Dear Sir or Madam,
Today, we write to you regarding a brief history of the events leading to the patriation of the Constitution. For a few of our readers, that sentence probably sounds like a bunch of nonsense. What exactly does it mean to patriate a Constitution? Is that just a big word that a bunch of crafty individuals throw around in a wily attempt to confuse the general population? What does that even mean? Luckily, we here at the Dominion are looking out for our fellow Canadians. Our aim is to give you a brief description of what it means to patriate a document, as well as to describe some of the events that influenced both the Canadian government and the British Crown towards this end.
In 1982, Canada officially patriated its Constitution, which transferred the official control over the document from Britain to the federal and provincial governments.1 This decision effectively established Canada’s independence, and showcased its desire to be distanced from its colonial past. Up until this point, it may be argued that Canada had remained more of a British colony than a completely self-reliant and independent country.

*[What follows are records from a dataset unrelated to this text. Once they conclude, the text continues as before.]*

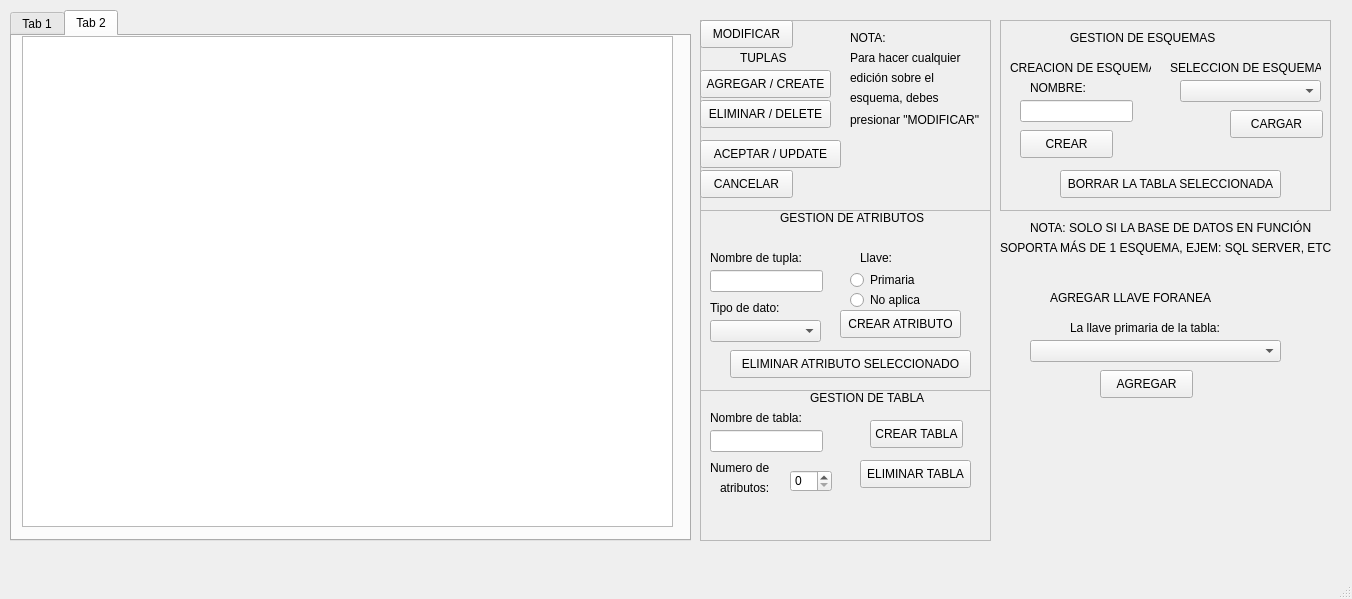
Qt form interfaz_sgbd.ui (pedrokilo/SGBD_CRUDpy) before a commit.
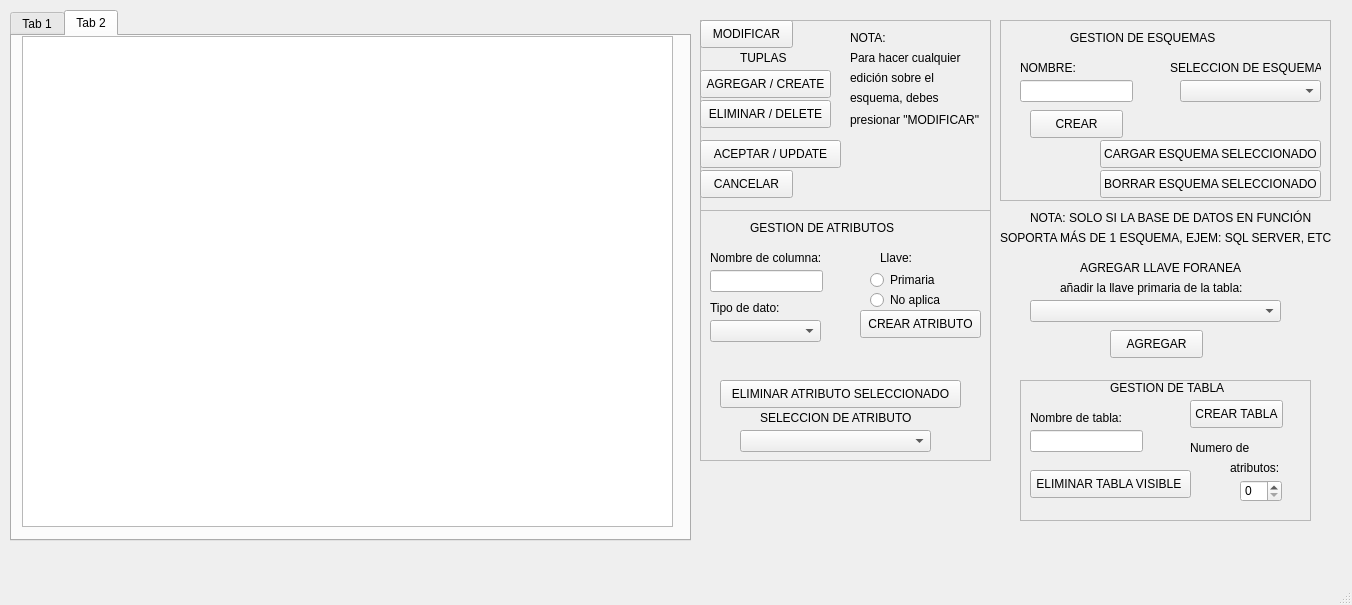
The same form after that commit.

Commit message: CODIGO DE TBD

Diff of the .ui file:
```diff
--- a/interfaz_sgbd.ui
+++ b/interfaz_sgbd.ui
@@ -7,7 +7,7 @@
     <x>0</x>
     <y>0</y>
     <width>1352</width>
-    <height>599</height>
+    <height>605</height>
    </rect>
   </property>
   <property name="windowTitle">
@@ -219,10 +219,10 @@
    <widget class="QFrame" name="frame_2">
     <property name="geometry">
      <rect>
-      <x>700</x>
-      <y>390</y>
+      <x>1020</x>
+      <y>380</y>
       <width>291</width>
-      <height>151</height>
+      <height>141</height>
      </rect>
     </property>
     <property name="frameShape">
@@ -235,7 +235,7 @@
      <property name="geometry">
       <rect>
        <x>170</x>
-       <y>30</y>
+       <y>20</y>
        <width>93</width>
        <height>28</height>
       </rect>
@@ -247,7 +247,7 @@
     <widget class="QLabel" name="label_9">
      <property name="geometry">
       <rect>
-       <x>110</x>
+       <x>90</x>
        <y>0</y>
        <width>121</width>
        <height>16</height>
@@ -260,21 +260,21 @@
     <widget class="QPushButton" name="btn_BorrarTabla">
      <property name="geometry">
       <rect>
-       <x>160</x>
-       <y>70</y>
-       <width>111</width>
+       <x>10</x>
+       <y>90</y>
+       <width>161</width>
        <height>28</height>
       </rect>
      </property>
      <property name="text">
-      <string>ELIMINAR TABLA</string>
+      <string>ELIMINAR TABLA VISIBLE </string>
      </property>
     </widget>
     <widget class="QLabel" name="label_14">
      <property name="geometry">
       <rect>
        <x>10</x>
-       <y>20</y>
+       <y>30</y>
        <width>111</width>
        <height>16</height>
       </rect>
@@ -287,7 +287,7 @@
      <property name="geometry">
       <rect>
        <x>10</x>
-       <y>40</y>
+       <y>50</y>
        <width>113</width>
        <height>22</height>
       </rect>
@@ -296,8 +296,8 @@
     <widget class="QSpinBox" name="spinBox_numatributo">
      <property name="geometry">
       <rect>
-       <x>90</x>
-       <y>80</y>
+       <x>220</x>
+       <y>100</y>
        <width>42</width>
        <height>22</height>
       </rect>
@@ -306,8 +306,8 @@
     <widget class="QLabel" name="label_20">
      <property name="geometry">
       <rect>
-       <x>10</x>
-       <y>70</y>
+       <x>170</x>
+       <y>60</y>
        <width>71</width>
        <height>16</height>
       </rect>
@@ -319,8 +319,8 @@
     <widget class="QLabel" name="label_21">
      <property name="geometry">
       <rect>
-       <x>20</x>
-       <y>90</y>
+       <x>210</x>
+       <y>80</y>
        <width>61</width>
        <height>16</height>
       </rect>
@@ -336,7 +336,7 @@
       <x>700</x>
       <y>210</y>
       <width>291</width>
-      <height>181</height>
+      <height>251</height>
      </rect>
     </property>
     <property name="frameShape">
@@ -358,8 +358,8 @@
     <widget class="QPushButton" name="btn_BorrarAtri">
      <property name="geometry">
       <rect>
-       <x>30</x>
-       <y>140</y>
+       <x>20</x>
+       <y>170</y>
        <width>241</width>
        <height>28</height>
       </rect>
@@ -371,8 +371,8 @@
     <widget class="QLabel" name="label_10">
      <property name="geometry">
       <rect>
-       <x>80</x>
-       <y>0</y>
+       <x>50</x>
+       <y>10</y>
        <width>151</width>
        <height>16</height>
       </rect>
@@ -386,18 +386,18 @@
       <rect>
        <x>10</x>
        <y>40</y>
-       <width>111</width>
+       <width>131</width>
        <height>16</height>
       </rect>
      </property>
      <property name="text">
-      <string>Nombre de tupla:</string>
+      <string>Nombre de columna:</string>
      </property>
     </widget>
     <widget class="QPushButton" name="btn_CrearAtri">
      <property name="geometry">
       <rect>
-       <x>140</x>
+       <x>160</x>
        <y>100</y>
        <width>121</width>
        <height>28</height>
@@ -433,7 +433,7 @@
     <widget class="QLabel" name="label_19">
      <property name="geometry">
       <rect>
-       <x>160</x>
+       <x>180</x>
        <y>40</y>
        <width>55</width>
        <height>16</height>
@@ -446,7 +446,7 @@
     <widget class="QRadioButton" name="radioButton_primario">
      <property name="geometry">
       <rect>
-       <x>150</x>
+       <x>170</x>
        <y>60</y>
        <width>95</width>
        <height>20</height>
@@ -459,7 +459,7 @@
     <widget class="QRadioButton" name="radioButton_noaplica">
      <property name="geometry">
       <rect>
-       <x>150</x>
+       <x>170</x>
        <y>80</y>
        <width>95</width>
        <height>20</height>
@@ -469,6 +469,29 @@
       <string>No aplica</string>
      </property>
     </widget>
+    <widget class="QLabel" name="label_23">
+     <property name="geometry">
+      <rect>
+       <x>60</x>
+       <y>200</y>
+       <width>151</width>
+       <height>16</height>
+      </rect>
+     </property>
+     <property name="text">
+      <string>SELECCION DE ATRIBUTO</string>
+     </property>
+    </widget>
+    <widget class="QComboBox" name="cbox_atributo">
+     <property name="geometry">
+      <rect>
+       <x>40</x>
+       <y>220</y>
+       <width>191</width>
+       <height>22</height>
+      </rect>
+     </property>
+    </widget>
    </widget>
    <widget class="QFrame" name="frame_4">
     <property name="geometry">
@@ -476,7 +499,7 @@
       <x>1000</x>
       <y>20</y>
       <width>331</width>
-      <height>191</height>
+      <height>181</height>
      </rect>
     </property>
     <property name="frameShape">
@@ -488,14 +511,14 @@
     <widget class="QPushButton" name="btn_CargarEsque">
      <property name="geometry">
       <rect>
-       <x>230</x>
-       <y>90</y>
-       <width>93</width>
+       <x>100</x>
+       <y>120</y>
+       <width>221</width>
        <height>28</height>
       </rect>
      </property>
      <property name="text">
-      <string>CARGAR</string>
+      <string>CARGAR ESQUEMA SELECCIONADO</string>
      </property>
     </widget>
     <widget class="QLabel" name="label_6">
@@ -524,8 +547,8 @@
     <widget class="QLabel" name="label_12">
      <property name="geometry">
       <rect>
-       <x>30</x>
-       <y>60</y>
+       <x>20</x>
+       <y>40</y>
        <width>55</width>
        <height>16</height>
       </rect>
@@ -538,30 +561,17 @@
      <property name="geometry">
       <rect>
        <x>20</x>
-       <y>80</y>
+       <y>60</y>
        <width>113</width>
        <height>22</height>
       </rect>
      </property>
     </widget>
-    <widget class="QLabel" name="label_7">
-     <property name="geometry">
-      <rect>
-       <x>10</x>
-       <y>40</y>
-       <width>141</width>
-       <height>16</height>
-      </rect>
-     </property>
-     <property name="text">
-      <string>CREACION DE ESQUEMA</string>
-     </property>
-    </widget>
     <widget class="QPushButton" name="btn_CrearEsque">
      <property name="geometry">
       <rect>
-       <x>20</x>
-       <y>110</y>
+       <x>30</x>
+       <y>90</y>
        <width>93</width>
        <height>28</height>
       </rect>
@@ -573,14 +583,14 @@
     <widget class="QPushButton" name="btn_BorrarEsque">
      <property name="geometry">
       <rect>
-       <x>60</x>
+       <x>100</x>
        <y>150</y>
        <width>221</width>
        <height>28</height>
       </rect>
      </property>
      <property name="text">
-      <string>BORRAR LA TABLA SELECCIONADA</string>
+      <string>BORRAR ESQUEMA SELECCIONADO</string>
      </property>
     </widget>
     <widget class="QLabel" name="label_11">
@@ -601,7 +611,7 @@
     <property name="geometry">
      <rect>
       <x>1030</x>
-      <y>220</y>
+      <y>210</y>
       <width>291</width>
       <height>16</height>
      </rect>
@@ -614,7 +624,7 @@
     <property name="geometry">
      <rect>
       <x>1000</x>
-      <y>240</y>
+      <y>230</y>
       <width>331</width>
       <height>16</height>
      </rect>
@@ -626,8 +636,8 @@
    <widget class="QLabel" name="label_13">
     <property name="geometry">
      <rect>
-      <x>1050</x>
-      <y>290</y>
+      <x>1080</x>
+      <y>260</y>
       <width>161</width>
       <height>16</height>
      </rect>
@@ -639,21 +649,21 @@
    <widget class="QLabel" name="label_22">
     <property name="geometry">
      <rect>
-      <x>1070</x>
-      <y>320</y>
+      <x>1060</x>
+      <y>280</y>
       <width>201</width>
       <height>16</height>
      </rect>
     </property>
     <property name="text">
-     <string>La llave primaria de la tabla:</string>
+     <string>añadir la llave primaria de la tabla:</string>
     </property>
    </widget>
    <widget class="QComboBox" name="comboBox_TablasLlaves">
     <property name="geometry">
      <rect>
       <x>1030</x>
-      <y>340</y>
+      <y>300</y>
       <width>251</width>
       <height>22</height>
      </rect>
@@ -662,8 +672,8 @@
    <widget class="QPushButton" name="btn_AgregarLlave">
     <property name="geometry">
      <rect>
-      <x>1100</x>
-      <y>370</y>
+      <x>1110</x>
+      <y>330</y>
       <width>93</width>
       <height>28</height>
      </rect>
```
Left out of the diff: 2 changed lines with no effect on the pictures. The commit also changes 1 other file.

Along with bringing the document home, the name was also changed to better reflect Canada’s newfound independence from the United Kingdom. One must admit it would seem rather strange to fight for exclusive Canadian control over the Constitution while maintaining the name British North America Act (BNA Act). On April 17, 1982, Queen Elizabeth II travelled to Canada to introduce the newly named Constitution Act.2 In addition to the name change, the document itself underwent some changes. One of the most notable changes that happened in 1982 was the addition of the Canadian Charter of Rights and Freedoms.3 The Charter allowed for individual rights and liberties to be protected from intrusion or disregard by governmental bodies. For the first time, Canadian citizens and non-citizens alike had recognized protections in a constitutional document. The Charter addition was a monumental part of Canadian history because it entrenched individual rights into the Constitution, which were missing entirely from the original BNA Act.
People may be under the misguided perception that every province was ecstatic to patriate the Constitution and amend the features of what used to be the BNA Act. This was not the case. Six provinces including: Alberta, Manitoba, Prince Edward Island, Quebec, Newfoundland, and British Columbia, strongly disdained Trudeau’s proposed Constitution and the Charter that would accompany it.4 Later, Nova Scotia and Saskatchewan also joined forces with the other six provinces in their fight against the federal government’s proposed constitutional amendments.5
Eventually, the question as to whether the federal government even needed provincial support to amend the Constitution made its way to the courts. In one of Canada’s leading constitutional law decisions known as the Patriation Reference, the Supreme Court ruled that while by convention the federal government should have substantial provincial support for constitutional amendments, there is no legal barrier barring them from unilaterally amending it.6 This ruling had extreme significance for the Constitution Act of 1982, because it allowed the federal government to pass their new act without the consent of Quebec, who did not authorize it during 1982. So yet again, we here at the Dominion are wondering: have we given the federal government too much power over matters that have a wide impact on the provinces?
Your Most Humble and Obedient Servants,
1Robert Sheppard, “Patriation of the Constitution” (3 September 2012), online: <www.thecanadianencyclopedia.ca/en/article/patriation-of-the-constitution>.
6 Re: Resolution to amend the Constitution,  1 SCR 753 at 908-910, 1981 CanLII 25 (SCC).